When the founder of Zen came to China from India, he did not set up written or spoken formulations; he only pointed directly to the human mind. Direct pointing just refers to what is inherent in everyone:
An experience as devastating as the earthquake and tsunami in Japan causes us all to wonder why and how such an event can occur. The loss of human life and damage to property poses many sobering questions to a person of compassion and conscience. It touches us at the deepest level and forces us to confront the experience of suffering.
Yet there are lessons, insights, and healings that come from even the darkest night of the soul.
Publisher's Description: Bring Me the Rhinoceros is an unusual guide to happiness and a can opener for your thinking. For fifteen hundred years, Zen koans have been passed down through generations of masters, usually in private encounters between teacher and student. This book deftly retells more than a dozen traditional koans, which are partly paradoxical questions dangerous to your beliefs and partly treasure boxes of ancient wisdom. Koans show that you don’t have to impress people or change into an improved, more polished version of yourself. Instead you can find happiness by unbuilding, unmaking, throwing overboard, and generally subverting unhappiness. John Tarrant brings the heart of the koan tradition out into the open, reminding us that the old wisdom remains as vital as ever, a deep resource available to anyone in any place or time.

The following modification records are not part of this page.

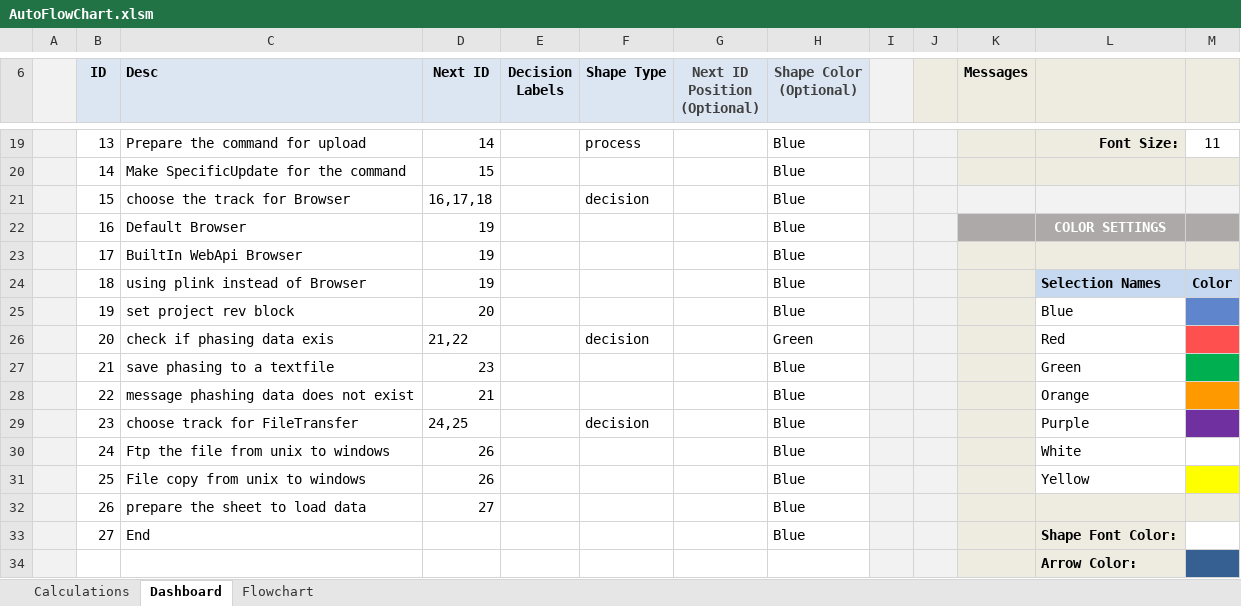
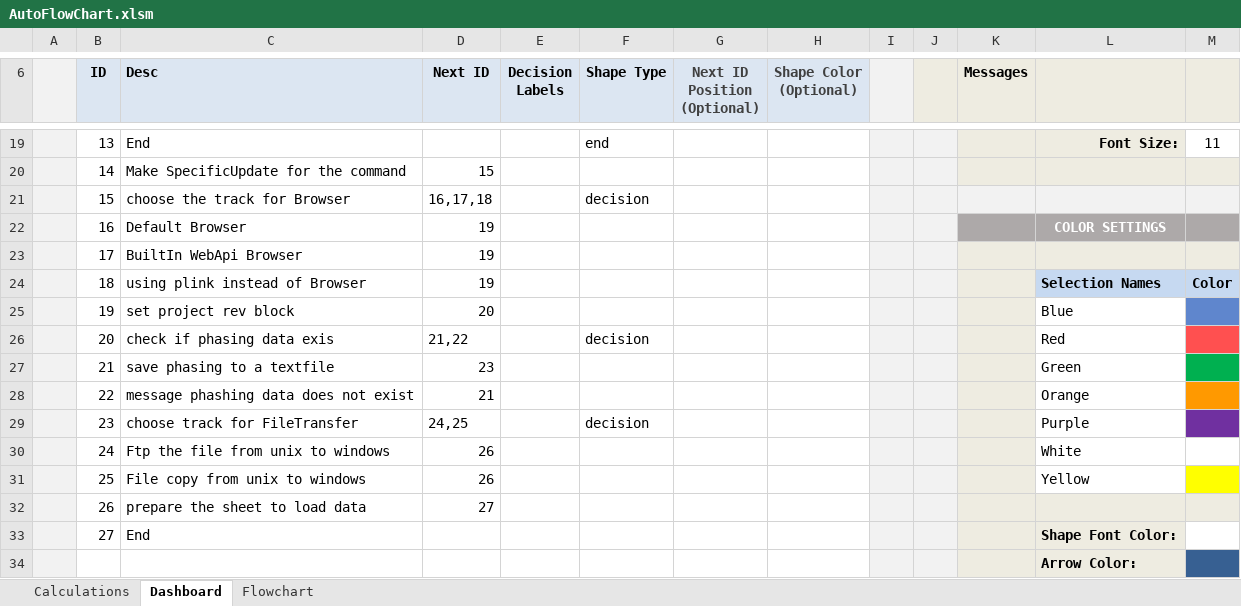
Before and after one commit to sundaravarman/sundaravarman, an Excel workbook: AutoFlowChart.xlsm, sheet Dashboard, drawn as a sheet; only a part is shown, gaps mark what is left out; values as stored, in another font and other column widths than the file's, no borders; charts and pictures and table styles not drawn; the diff covers the shown part only; the diff names each change by its address in the sheet, - before the commit and + after, or states it on an @@ line.

```diff
--- a/AutoFlowChart.xlsm (sheet Dashboard)
+++ b/AutoFlowChart.xlsm (sheet Dashboard)
-C19 (Desc): Prepare the command for upload
+C19 (Desc): End
-D19 (Next ID): 14
+D19 (Next ID): (empty)
-F19 (Shape Type): process
+F19 (Shape Type): end
-H19:H25 (Shape Color (Optional)): Blue
+H19:H25 (Shape Color (Optional)): (empty)
-H26 (Shape Color (Optional)): Green
+H26 (Shape Color (Optional)): (empty)
-H27:H33 (Shape Color (Optional)): Blue
+H27:H33 (Shape Color (Optional)): (empty)
```
Also changed, not shown: 42 edited cells elsewhere in this sheet, sheet Calculations, charts or pictures, 2 other files.
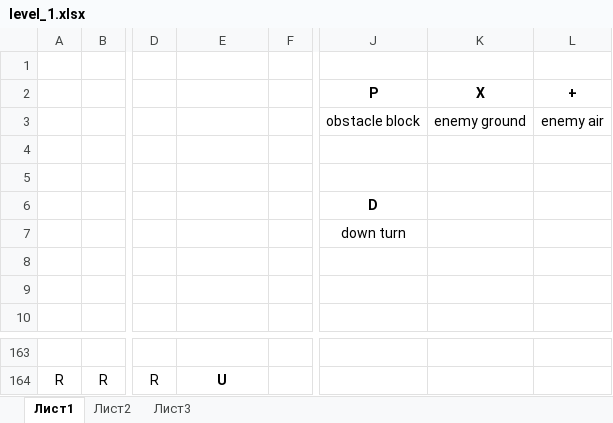
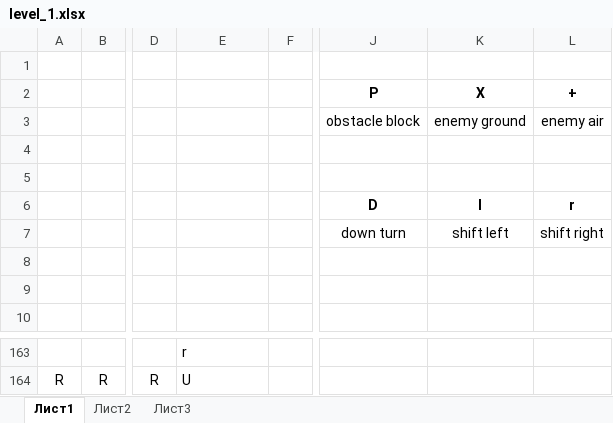
Before and after one commit to Leksay/SonicLikeGamePrototype, an Excel workbook: Assets/Sources/Tracks/level_1.xlsx, sheet Лист1, drawn as a sheet; only a part is shown, gaps mark what is left out; values as stored, in another font and other column widths than the file's, no borders; the diff covers the shown part only; the diff names each change by its address in the sheet, - before the commit and + after, or states it on an @@ line.

```diff
--- a/Assets/Sources/Tracks/level_1.xlsx (sheet Лист1)
+++ b/Assets/Sources/Tracks/level_1.xlsx (sheet Лист1)
-K6 (X): (empty)
+K6 (X): l
-L6 (+): (empty)
+L6 (+): r
-K7 (X): (empty)
+K7 (X): shift left
-L7 (+): (empty)
+L7 (+): shift right
-E163: (empty)
+E163: r
@@ E164 bold: on → off, alignment: center → left @@
```
Also changed, not shown: other rows of this sheet, 53 other files.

A Zen story tells of a man who came home one evening and found a thief tossing his possessions into a sack. In Zen fashion, the homeowner decided to just sit outside the door and meditate. At some point the thief saw the man and dashed out of the house. In the commotion the homeowner opened his eyes and saw that the thief had dropped a bowl from his sack.
“Wait, you forgot something!” called the homeowner as he picked up the bowl and tried to catch the crook. But the thief was running fast and soon disappeared into the night.
The owner stopped and took a breath. He looked up into the sky and noticed the night was illuminated by a stunning full moon. “I wish I could give you the moon,” he whispered with a sigh.
A BIG, BURLY SAMURAI comes to a Zen master and says, "Tell me the nature of heaven and hell."